Last year's high score: 70
Positives: Johnson is a New Zealand international and one of the most talented young halves in rugby league; a fleet-footed former touch football star who on his day can dance his way past opponents at will.
His ball-running ability and knack for finding the tryline mean he's been capable of posting the occasional big Dream Team score in the past couple of years, but they key for Johnson this season is his increasing role as the Warriors' chief playmaker.
Johnson took on more of the kicking in general play last year – a job that had been primarily left to halves partner James Maloney in 2011 – and with Maloney now gone the halfback is likely to take on even more of the kicking duties this season (and with it, more kick-metre Dream Team points).
Maloney's absence will also leave Johnson with the goalkicking duties at the Warriors. For a player who has scored primarily through tackles and tackle breaks in the past couple of years, the additions of goals and extra kick metres could propel Johnson into the elite group of Dream Team playmakers.
His improvement so far in his NRL career has been solid: Johnson averaged 37 Dream Team points a game in his rookie 2011 season and 43 points a game last year, and will be great value if he can get that average up towards 50 this campaign.
While he's not the cheapest Dream Team half going around, he is cheaper than a dozen other front-line halves. Johnson's one of the few playmakers in NRL Dream Team who could become a consistent high scorer while also getting some big price rises this season.
Negatives: The reason why the likes of Daly Cherry-Evans and Cooper Cronk are priced in the mid-$400,000s in Dream Team is that they've shown something in the past that Johnson has not: consistency.

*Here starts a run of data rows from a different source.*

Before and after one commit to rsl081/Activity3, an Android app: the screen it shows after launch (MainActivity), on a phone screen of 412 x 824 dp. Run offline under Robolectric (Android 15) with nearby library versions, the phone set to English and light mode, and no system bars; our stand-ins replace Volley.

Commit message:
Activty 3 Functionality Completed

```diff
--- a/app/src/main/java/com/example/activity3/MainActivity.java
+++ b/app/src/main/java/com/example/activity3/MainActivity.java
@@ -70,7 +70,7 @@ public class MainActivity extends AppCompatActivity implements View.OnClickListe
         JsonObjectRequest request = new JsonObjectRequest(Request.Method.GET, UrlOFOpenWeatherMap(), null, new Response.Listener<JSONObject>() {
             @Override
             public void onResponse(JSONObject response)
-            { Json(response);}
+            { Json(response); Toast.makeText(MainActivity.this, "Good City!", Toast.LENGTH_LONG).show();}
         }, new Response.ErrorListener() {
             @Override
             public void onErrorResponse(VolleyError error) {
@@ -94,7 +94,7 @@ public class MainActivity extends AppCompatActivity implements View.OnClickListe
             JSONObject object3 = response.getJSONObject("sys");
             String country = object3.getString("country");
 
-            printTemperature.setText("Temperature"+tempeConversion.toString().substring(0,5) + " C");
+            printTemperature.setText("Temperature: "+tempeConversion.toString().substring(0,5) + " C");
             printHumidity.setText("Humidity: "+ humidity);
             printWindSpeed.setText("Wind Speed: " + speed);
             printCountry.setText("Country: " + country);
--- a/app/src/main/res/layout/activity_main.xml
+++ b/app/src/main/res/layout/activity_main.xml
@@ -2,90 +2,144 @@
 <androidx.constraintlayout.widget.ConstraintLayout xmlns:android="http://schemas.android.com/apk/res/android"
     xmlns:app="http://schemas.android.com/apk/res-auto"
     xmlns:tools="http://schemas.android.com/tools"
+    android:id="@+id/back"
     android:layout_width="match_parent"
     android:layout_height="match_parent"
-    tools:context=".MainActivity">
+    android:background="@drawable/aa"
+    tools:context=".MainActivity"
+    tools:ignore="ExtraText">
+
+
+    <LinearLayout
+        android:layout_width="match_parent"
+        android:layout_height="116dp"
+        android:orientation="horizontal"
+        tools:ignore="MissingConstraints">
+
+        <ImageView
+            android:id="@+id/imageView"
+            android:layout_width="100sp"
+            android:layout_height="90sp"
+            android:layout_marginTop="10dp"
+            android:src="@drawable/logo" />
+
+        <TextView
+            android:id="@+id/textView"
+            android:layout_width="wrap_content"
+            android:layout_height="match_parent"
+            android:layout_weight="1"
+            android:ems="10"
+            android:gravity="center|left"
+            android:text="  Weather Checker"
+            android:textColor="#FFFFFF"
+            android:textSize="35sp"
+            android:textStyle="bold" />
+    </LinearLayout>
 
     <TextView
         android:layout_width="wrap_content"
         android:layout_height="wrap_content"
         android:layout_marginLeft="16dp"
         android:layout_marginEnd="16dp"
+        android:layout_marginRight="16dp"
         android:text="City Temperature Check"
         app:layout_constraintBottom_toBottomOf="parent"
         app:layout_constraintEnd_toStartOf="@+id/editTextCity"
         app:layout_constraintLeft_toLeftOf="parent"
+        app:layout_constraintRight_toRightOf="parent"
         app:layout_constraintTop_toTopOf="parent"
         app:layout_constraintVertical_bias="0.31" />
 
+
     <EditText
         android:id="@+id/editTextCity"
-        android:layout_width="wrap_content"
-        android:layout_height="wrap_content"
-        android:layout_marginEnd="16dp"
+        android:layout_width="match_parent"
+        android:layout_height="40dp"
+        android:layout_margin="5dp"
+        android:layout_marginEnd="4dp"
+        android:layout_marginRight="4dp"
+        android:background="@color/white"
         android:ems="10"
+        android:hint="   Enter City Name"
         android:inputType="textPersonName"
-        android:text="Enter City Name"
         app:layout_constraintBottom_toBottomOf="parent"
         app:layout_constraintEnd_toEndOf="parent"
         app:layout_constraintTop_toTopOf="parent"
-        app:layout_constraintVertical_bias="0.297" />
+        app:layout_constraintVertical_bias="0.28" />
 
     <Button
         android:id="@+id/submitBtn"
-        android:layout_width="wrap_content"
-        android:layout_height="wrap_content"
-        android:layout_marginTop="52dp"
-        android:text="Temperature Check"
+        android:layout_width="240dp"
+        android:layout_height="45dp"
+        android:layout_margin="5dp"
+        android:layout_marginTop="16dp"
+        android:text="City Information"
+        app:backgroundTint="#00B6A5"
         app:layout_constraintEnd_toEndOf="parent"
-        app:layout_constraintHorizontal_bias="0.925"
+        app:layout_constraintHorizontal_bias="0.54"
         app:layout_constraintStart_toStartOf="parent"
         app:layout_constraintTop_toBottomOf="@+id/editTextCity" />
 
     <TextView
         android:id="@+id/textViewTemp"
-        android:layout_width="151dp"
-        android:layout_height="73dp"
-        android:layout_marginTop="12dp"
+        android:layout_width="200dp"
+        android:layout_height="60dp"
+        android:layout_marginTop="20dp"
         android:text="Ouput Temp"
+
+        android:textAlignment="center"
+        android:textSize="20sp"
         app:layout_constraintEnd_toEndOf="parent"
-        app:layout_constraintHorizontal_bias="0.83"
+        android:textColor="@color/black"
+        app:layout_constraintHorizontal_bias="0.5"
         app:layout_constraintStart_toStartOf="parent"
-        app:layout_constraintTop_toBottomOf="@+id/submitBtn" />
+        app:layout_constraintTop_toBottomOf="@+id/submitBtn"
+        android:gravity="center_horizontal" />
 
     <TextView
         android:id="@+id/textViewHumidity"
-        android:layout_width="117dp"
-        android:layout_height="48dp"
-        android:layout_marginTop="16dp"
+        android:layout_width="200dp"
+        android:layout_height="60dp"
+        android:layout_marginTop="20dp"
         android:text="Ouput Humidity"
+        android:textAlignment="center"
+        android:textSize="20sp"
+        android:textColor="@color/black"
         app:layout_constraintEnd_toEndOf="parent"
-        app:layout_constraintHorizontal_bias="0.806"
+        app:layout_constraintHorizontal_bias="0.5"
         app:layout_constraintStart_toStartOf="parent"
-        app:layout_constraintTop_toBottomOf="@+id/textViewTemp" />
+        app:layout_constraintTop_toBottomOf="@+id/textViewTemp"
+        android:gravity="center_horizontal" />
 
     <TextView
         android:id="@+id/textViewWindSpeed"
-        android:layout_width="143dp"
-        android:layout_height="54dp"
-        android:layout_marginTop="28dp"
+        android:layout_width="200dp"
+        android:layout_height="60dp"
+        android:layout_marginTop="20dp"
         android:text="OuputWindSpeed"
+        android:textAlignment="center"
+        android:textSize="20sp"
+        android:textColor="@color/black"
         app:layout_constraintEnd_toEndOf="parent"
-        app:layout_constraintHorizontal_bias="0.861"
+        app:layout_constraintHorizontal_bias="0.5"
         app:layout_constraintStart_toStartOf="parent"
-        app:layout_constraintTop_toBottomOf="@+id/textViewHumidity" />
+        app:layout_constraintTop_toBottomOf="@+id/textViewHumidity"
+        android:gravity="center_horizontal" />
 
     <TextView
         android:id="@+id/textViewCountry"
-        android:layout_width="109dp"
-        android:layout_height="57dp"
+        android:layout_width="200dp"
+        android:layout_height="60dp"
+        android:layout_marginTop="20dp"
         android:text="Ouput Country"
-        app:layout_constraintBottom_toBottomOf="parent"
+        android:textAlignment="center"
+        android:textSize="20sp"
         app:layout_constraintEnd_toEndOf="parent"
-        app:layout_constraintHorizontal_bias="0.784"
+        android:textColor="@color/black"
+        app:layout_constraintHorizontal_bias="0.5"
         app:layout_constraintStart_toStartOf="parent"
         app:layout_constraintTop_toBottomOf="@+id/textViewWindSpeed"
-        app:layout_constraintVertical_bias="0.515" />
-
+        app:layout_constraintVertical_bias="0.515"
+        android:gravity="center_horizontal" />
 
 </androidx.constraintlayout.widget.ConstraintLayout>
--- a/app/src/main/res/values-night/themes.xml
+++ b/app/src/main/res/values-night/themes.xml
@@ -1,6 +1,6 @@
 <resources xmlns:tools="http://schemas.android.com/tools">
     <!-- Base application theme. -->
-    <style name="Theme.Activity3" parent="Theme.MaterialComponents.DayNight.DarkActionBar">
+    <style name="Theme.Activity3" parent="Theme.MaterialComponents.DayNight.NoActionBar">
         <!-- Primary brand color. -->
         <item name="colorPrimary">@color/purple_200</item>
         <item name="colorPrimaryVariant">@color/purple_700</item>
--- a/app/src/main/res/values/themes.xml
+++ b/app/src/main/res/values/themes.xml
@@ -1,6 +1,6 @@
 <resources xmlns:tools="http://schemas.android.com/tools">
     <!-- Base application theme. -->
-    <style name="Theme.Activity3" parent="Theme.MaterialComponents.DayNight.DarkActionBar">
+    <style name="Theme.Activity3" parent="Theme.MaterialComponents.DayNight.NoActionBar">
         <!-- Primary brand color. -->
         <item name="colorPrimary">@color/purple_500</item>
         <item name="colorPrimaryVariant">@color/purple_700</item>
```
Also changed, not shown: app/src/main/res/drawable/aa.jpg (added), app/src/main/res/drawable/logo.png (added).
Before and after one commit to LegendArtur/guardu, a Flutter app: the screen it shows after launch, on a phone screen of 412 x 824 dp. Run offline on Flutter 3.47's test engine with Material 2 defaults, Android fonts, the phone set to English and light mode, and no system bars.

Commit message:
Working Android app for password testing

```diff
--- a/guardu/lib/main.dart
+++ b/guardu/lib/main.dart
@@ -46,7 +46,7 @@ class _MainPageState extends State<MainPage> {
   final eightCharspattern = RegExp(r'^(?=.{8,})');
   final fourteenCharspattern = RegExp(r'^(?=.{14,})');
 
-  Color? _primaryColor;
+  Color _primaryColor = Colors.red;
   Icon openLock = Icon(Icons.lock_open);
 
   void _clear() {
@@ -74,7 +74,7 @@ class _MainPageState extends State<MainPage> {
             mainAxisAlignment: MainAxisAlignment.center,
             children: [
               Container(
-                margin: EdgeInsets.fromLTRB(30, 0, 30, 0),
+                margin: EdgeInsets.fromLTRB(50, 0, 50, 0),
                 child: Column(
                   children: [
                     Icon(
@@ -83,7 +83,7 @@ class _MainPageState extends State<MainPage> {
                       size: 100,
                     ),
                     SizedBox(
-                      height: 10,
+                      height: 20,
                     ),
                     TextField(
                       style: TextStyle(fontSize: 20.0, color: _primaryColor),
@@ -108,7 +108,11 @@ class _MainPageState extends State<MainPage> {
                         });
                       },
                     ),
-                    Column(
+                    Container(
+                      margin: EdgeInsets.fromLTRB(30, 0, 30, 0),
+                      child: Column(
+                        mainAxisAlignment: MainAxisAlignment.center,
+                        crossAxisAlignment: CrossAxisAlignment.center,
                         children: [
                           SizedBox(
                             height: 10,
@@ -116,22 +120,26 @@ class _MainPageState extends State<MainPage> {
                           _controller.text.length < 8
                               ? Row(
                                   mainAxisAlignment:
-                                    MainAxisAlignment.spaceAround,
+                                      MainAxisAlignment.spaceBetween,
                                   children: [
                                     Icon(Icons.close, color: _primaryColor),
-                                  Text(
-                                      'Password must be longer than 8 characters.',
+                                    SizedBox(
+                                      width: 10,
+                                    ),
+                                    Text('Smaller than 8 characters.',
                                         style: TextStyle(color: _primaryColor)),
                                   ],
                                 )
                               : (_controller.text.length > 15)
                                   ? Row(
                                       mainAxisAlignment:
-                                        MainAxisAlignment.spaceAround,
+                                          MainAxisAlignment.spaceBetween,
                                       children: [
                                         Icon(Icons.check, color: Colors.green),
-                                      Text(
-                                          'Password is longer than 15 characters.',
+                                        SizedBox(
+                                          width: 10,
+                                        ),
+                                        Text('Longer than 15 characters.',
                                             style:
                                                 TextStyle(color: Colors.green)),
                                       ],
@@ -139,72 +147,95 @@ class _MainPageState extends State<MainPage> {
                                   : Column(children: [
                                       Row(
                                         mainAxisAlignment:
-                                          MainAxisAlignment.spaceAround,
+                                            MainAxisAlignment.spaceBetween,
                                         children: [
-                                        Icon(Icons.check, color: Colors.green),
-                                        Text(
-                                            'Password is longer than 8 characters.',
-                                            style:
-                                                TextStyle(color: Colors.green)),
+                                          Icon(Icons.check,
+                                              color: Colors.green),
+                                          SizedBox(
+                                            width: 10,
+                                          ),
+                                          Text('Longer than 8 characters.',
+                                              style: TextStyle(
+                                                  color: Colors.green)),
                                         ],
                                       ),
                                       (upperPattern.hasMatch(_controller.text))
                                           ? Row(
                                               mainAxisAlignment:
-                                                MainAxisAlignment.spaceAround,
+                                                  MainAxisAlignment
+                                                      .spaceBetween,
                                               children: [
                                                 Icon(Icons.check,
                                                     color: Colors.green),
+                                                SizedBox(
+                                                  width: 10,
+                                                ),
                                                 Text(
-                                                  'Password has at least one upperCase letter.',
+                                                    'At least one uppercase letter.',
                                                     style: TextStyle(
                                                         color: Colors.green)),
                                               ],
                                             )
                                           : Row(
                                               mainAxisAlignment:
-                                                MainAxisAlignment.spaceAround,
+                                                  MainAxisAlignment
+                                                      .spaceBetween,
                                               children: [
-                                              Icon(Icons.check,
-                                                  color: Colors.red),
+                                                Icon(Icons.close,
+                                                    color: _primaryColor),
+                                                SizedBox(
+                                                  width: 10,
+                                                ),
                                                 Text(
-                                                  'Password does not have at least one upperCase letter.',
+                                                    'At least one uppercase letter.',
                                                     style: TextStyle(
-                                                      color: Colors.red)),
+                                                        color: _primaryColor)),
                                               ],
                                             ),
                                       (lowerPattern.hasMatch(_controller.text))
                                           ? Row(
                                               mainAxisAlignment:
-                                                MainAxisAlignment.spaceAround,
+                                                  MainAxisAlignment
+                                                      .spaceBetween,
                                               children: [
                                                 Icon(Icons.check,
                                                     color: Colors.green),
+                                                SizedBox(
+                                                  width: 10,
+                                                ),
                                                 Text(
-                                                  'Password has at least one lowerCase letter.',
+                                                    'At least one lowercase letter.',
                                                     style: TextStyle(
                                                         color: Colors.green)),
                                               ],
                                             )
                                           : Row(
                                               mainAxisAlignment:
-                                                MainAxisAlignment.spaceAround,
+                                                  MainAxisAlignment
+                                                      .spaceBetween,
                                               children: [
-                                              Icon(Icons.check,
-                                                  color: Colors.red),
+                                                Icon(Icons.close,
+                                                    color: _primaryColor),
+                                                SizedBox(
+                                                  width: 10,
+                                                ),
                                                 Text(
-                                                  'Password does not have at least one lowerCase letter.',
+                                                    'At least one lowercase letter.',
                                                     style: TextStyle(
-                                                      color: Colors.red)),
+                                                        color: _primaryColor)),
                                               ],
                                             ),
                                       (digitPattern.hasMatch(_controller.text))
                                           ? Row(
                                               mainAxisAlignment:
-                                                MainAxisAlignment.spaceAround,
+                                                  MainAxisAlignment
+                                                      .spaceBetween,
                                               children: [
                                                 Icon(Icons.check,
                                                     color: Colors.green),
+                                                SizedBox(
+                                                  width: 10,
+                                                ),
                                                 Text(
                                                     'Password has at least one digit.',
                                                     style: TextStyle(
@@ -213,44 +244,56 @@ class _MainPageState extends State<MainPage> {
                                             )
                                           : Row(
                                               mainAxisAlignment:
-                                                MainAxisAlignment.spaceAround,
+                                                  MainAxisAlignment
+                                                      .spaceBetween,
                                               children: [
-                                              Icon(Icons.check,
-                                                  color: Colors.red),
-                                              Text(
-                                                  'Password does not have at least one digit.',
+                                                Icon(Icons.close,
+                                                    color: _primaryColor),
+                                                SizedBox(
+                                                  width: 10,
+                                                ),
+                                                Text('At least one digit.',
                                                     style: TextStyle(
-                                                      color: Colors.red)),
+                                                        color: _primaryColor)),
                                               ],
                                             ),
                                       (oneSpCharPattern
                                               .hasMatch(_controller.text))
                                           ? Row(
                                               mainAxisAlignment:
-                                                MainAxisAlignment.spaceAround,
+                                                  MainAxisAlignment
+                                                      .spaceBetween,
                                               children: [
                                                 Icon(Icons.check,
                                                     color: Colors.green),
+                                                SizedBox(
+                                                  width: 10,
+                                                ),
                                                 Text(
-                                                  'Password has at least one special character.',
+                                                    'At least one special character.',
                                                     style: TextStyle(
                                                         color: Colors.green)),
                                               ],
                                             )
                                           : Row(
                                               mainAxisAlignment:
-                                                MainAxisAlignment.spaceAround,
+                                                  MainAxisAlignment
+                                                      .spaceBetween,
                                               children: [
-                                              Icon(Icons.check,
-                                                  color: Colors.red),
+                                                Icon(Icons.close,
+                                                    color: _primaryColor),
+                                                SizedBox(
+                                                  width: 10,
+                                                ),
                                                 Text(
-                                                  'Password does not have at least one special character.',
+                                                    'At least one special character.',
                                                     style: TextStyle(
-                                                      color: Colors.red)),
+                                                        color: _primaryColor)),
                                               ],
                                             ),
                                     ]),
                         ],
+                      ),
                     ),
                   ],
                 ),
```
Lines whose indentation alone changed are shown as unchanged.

The player who can mesmerise defences and score himself a hat trick one week can also cough up handling errors and miss half a dozen tackles the next. Regular kick metres and goals will alleviate that problem a little, but the young gun will also need to continue to become a more reliable player if he's going to join the game's elite halves.
Regardless, Johnson's value as a Dream Team gun will still rely on how the Warriors use their other halves. If new signing Thomas Leuluai takes a dominant playmaking role or even just splits the general kicking duties with Johnson, then Johnson's scores and price are unlikely to climb much at all. Youngster Harry Seijka is another promising playmaker and could rise to the fore later in the season.
Risk rating: Picking Johnson is a gamble – based on last year's performances he's a slightly above-average Dream Team scorer, and by giving him a spot in your squad you'll have less room to fit in a real Dream Team gun or a genuinely cheap cash cow.
But if his scores improve as expected, Johnson could be a handy combination of the two – a player capable of posting regular 50+ scores while also giving your squad a healthy cash boost. He's not somebody you'll necessarily want to keep in your squad all season but if you're spooked by the lofty price tags of Cherry-Evans and Cronk then the little Warriors dynamo could be a smart bet.
Two Matt Orfords*.
*BigPond Sport's patented risk scale ranks players out of five Matt Orfords, with five Orfords representing maximum risk and one Orford being a low-risk player.
Follow BigPond Sport on Twitter: @bigpondsport